First, would NATO expansion deter Russia or just needlessly antagonize it? The whole point of NATO expansion, for Russia hawks, is to deter Russia from invading vulnerable countries. They argue that the alliance has a great track record of deterring Russia, which has never attacked a NATO member. Extending protection to vulnerable Western allies on Russia's borders, then, should a no-brainer: Russia wouldn't dare invade Georgia if Georgia were in NATO because this would mean war with the US and Europe.

Skeptics of this sort of NATO expansion argue that, were Georgia to join NATO, this could lead Russia to retaliate in some way that would cause more harm than good. Maybe that means Russia preemptively invading the country before it can join NATO or maybe it means invading after it joins, to basically force the US to admit that it's not going to start World War III to defend Georgian sovereignty. If that happened, it would seriously weaken NATO and imperil whatever country it was trying to protect.

Second, is it really NATO's job to protect former Soviet states from Russia? This goes back to the still-unresolved question of why NATO continues to exist after the Cold War. If it's here to promote democracy and self-determination globally, then inviting in Georgia or Ukraine might make sense. If it's just about protecting the core North American and European member-states, then why should they stick their necks out for Ukraine?

This question is particularly touchy right now because it gets to a much larger debate about what sort of responsibility democratic countries have toward the rest of the world. Should the US and its allies be out in the world defending global principles of freedom and democracy, or is it their job to protect their own citizens first? These are big questions in the West right now, so the arguments about NATO enlargement are about a lot more than NATO.

9. I skipped to the bottom. What's going to happen next?

In the immediate future, expect more tension between NATO and Russia — but probably not war. On April 1st, NATO decided to suspend all civilian and military cooperation with Russia over the Ukraine crisis. These collaboration mechanisms were used as means of building trust between the two sides, but NATO has clearly made a decision that Moscow is not to be trusted.

But Moscow isn't stupid: Russian leaders know they can't win a war against NATO. There's real concern that Russia might attempt to annex the largely ethnic Russian areas in Eastern Ukraine. If they do, this could provoke NATO military deployments in Eastern Europe closer to Russia, which would worsen tension further. The incentives are aligned against further Russian provocations, but it's hard to know what Putin is thinking for sure.

How this crisis plays out is actually pretty important to the future of NATO. Before the invasion of Crimea, NATO was facing an existential crisis: the original mission of opposing Russian aggression seemed to be evaporating. Either it was going to redefine itself as a collective security agreement, concerned with doing things like the 2011 Libya intervention, or it was risking obsolescence.

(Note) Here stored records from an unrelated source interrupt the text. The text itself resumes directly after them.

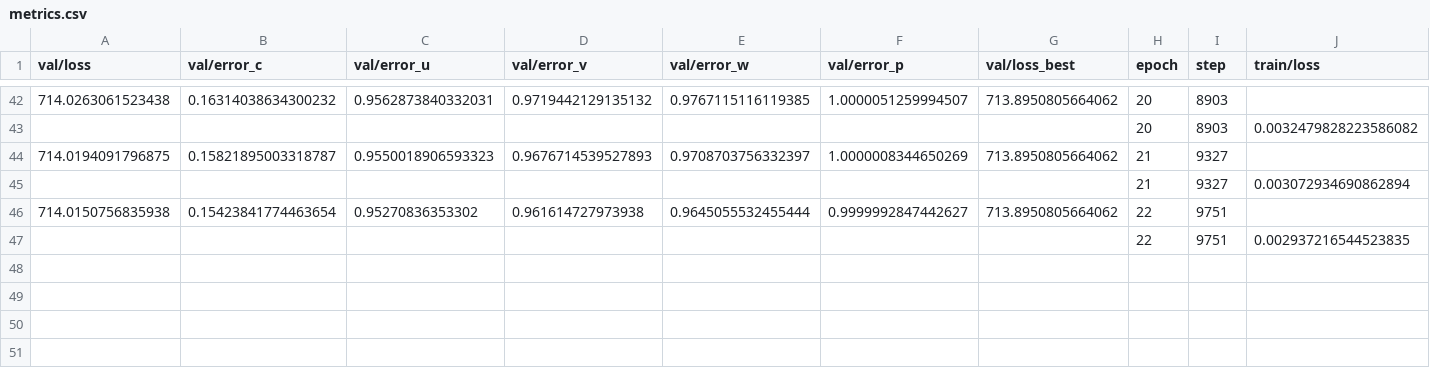
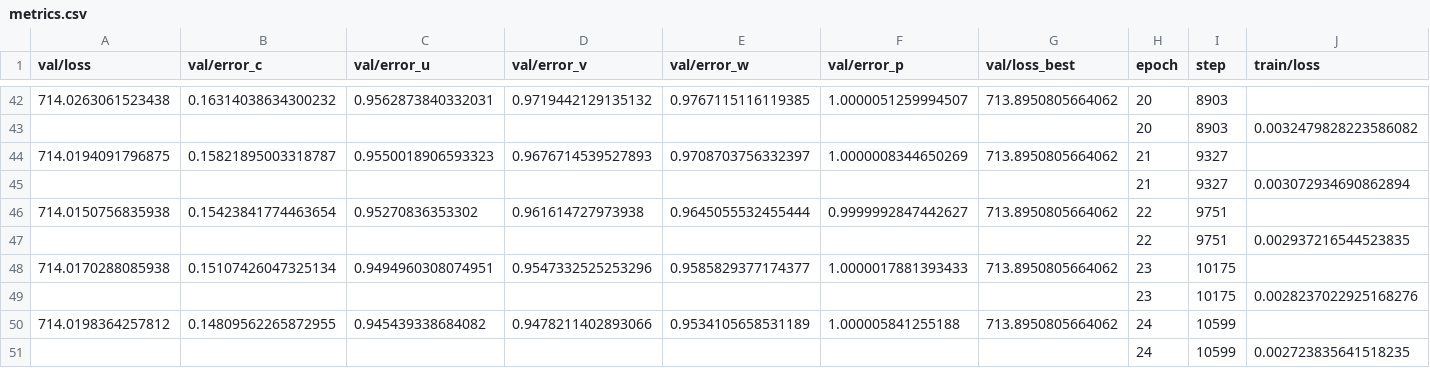
Before and after one commit to rezaakb/pinns-torch, a CSV file: examples/aneurysm3D/outputs/04-27-46/csv/version_0/metrics.csv, drawn as a sheet; only a part is shown, gaps mark what is left out; the diff names each change by its address in the sheet, - before the commit and + after, or states it on an @@ line.

```diff
--- a/examples/aneurysm3D/outputs/04-27-46/csv/version_0/metrics.csv
+++ b/examples/aneurysm3D/outputs/04-27-46/csv/version_0/metrics.csv
+row 48: 714.0170288085938 | 0.15107426047325134 | 0.9494960308074951 | 0.9547332525253296 | 0.9585829377174377 | 1.0000017881393433 | 713.8950805664062 | 23 | 10175
+row 49:  |  |  |  |  |  |  | 23 | 10175 | 0.0028237022925168276
+row 50: 714.0198364257812 | 0.14809562265872955 | 0.945439338684082 | 0.9478211402893066 | 0.9534105658531189 | 1.000005841255188 | 713.8950805664062 | 24 | 10599
+row 51:  |  |  |  |  |  |  | 24 | 10599 | 0.002723835641518235
```
Also changed, not shown: 27 other files.
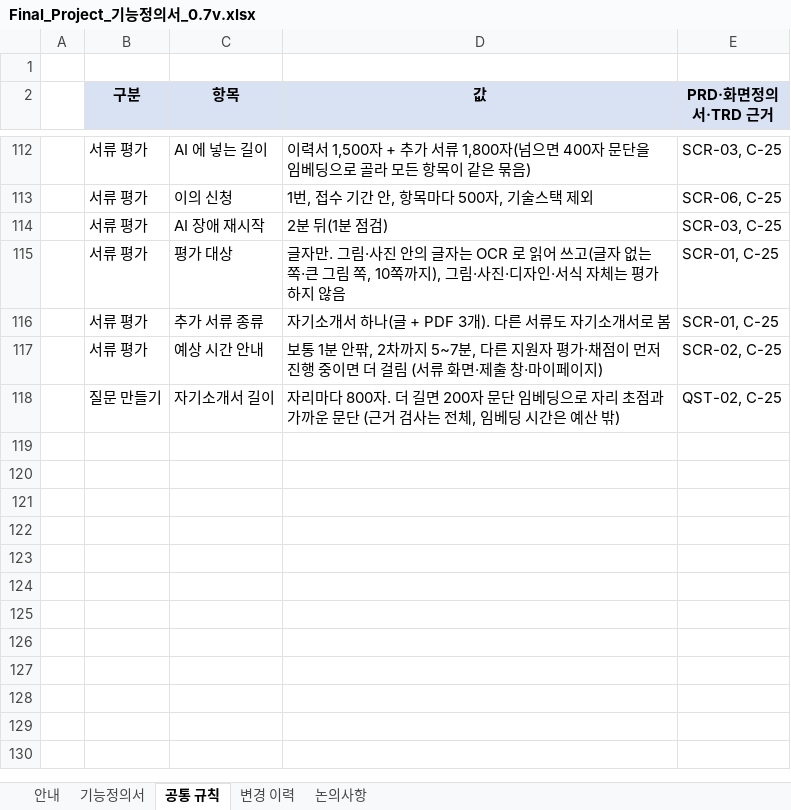
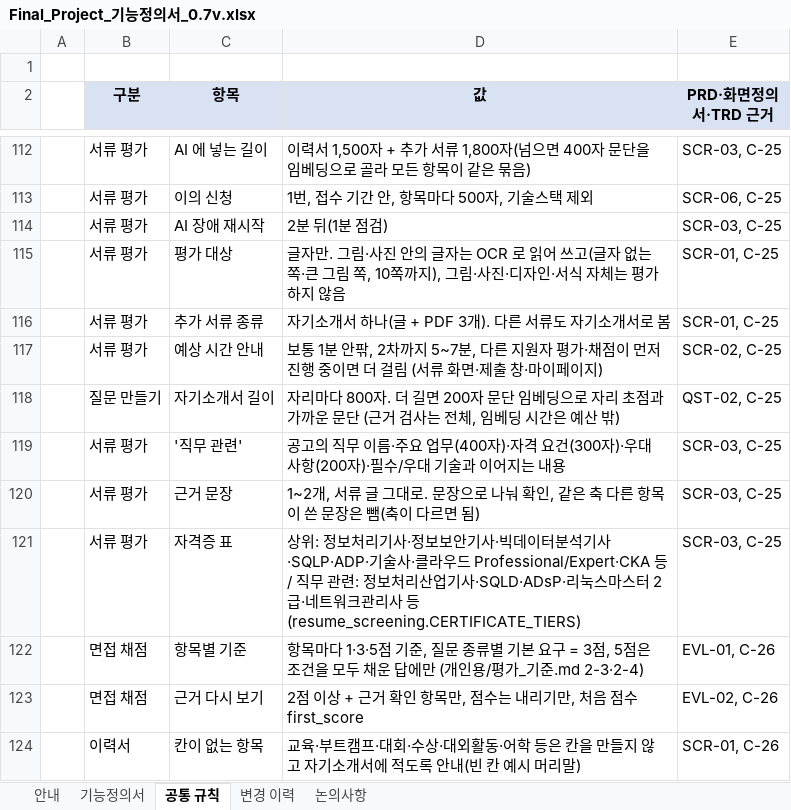
Before and after one commit to Jiwoong-im98/Final_project_team, an Excel workbook: 공통프로젝트 발표용/개인용/Final_Project_기능정의서_0.7v.xlsx, sheet 공통 규칙, drawn as a sheet; only a part is shown, gaps mark what is left out; values as stored, in another font and other column widths than the file's, no borders; the diff names each change by its address in the sheet, - before the commit and + after, or states it on an @@ line.

```diff
--- a/공통프로젝트 발표용/개인용/Final_Project_기능정의서_0.7v.xlsx (sheet 공통 규칙)
+++ b/공통프로젝트 발표용/개인용/Final_Project_기능정의서_0.7v.xlsx (sheet 공통 규칙)
+row 119:  | 서류 평가 | '직무 관련' | 공고의 직무 이름·주요 업무(400자)·자격 요건(300자)·우대 사항(200자)·필수/우대 기술과 이어지는 내용 | SCR-03, C-25
+row 120:  | 서류 평가 | 근거 문장 | 1~2개, 서류 글 그대로. 문장으로 나눠 확인, 같은 축 다른 항목이 쓴 문장은 뺌(축이 다르면 됨) | SCR-03, C-25
+row 121:  | 서류 평가 | 자격증 표 | 상위: 정보처리기사·정보보안기사·빅데이터분석기사·SQLP·ADP·기술사·클라우드 Professional/Expert·CKA 등 / 직무 관련: 정보처리산업기사·SQLD·ADsP·리눅스마스터 2급·네트워크관리사 등 (resume_screening.CERTIFICATE_TIERS) | SCR-03, C-25
+row 122:  | 면접 채점 | 항목별 기준 | 항목마다 1·3·5점 기준, 질문 종류별 기본 요구 = 3점, 5점은 조건을 모두 채운 답에만 (개인용/평가_기준.md 2-3·2-4) | EVL-01, C-26
+row 123:  | 면접 채점 | 근거 다시 보기 | 2점 이상 + 근거 확인 항목만, 점수는 내리기만, 처음 점수 first_score | EVL-02, C-26
+row 124:  | 이력서 | 칸이 없는 항목 | 교육·부트캠프·대회·수상·대외활동·어학 등은 칸을 만들지 않고 자기소개서에 적도록 안내(빈 칸 예시 머리말) | SCR-01, C-26
```
Also changed, not shown: sheet 변경 이력, sheet 기능정의서, 공통프로젝트 발표용/개인용/Final_Project_테스트케이스_v0.7.xlsx, 23 other files.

But if Russia is determined to throw its weight around in Eastern Europe again, NATO's original mission may be revived: countering a threat to Europe's east. Meet the New NATO, same as the old NATO.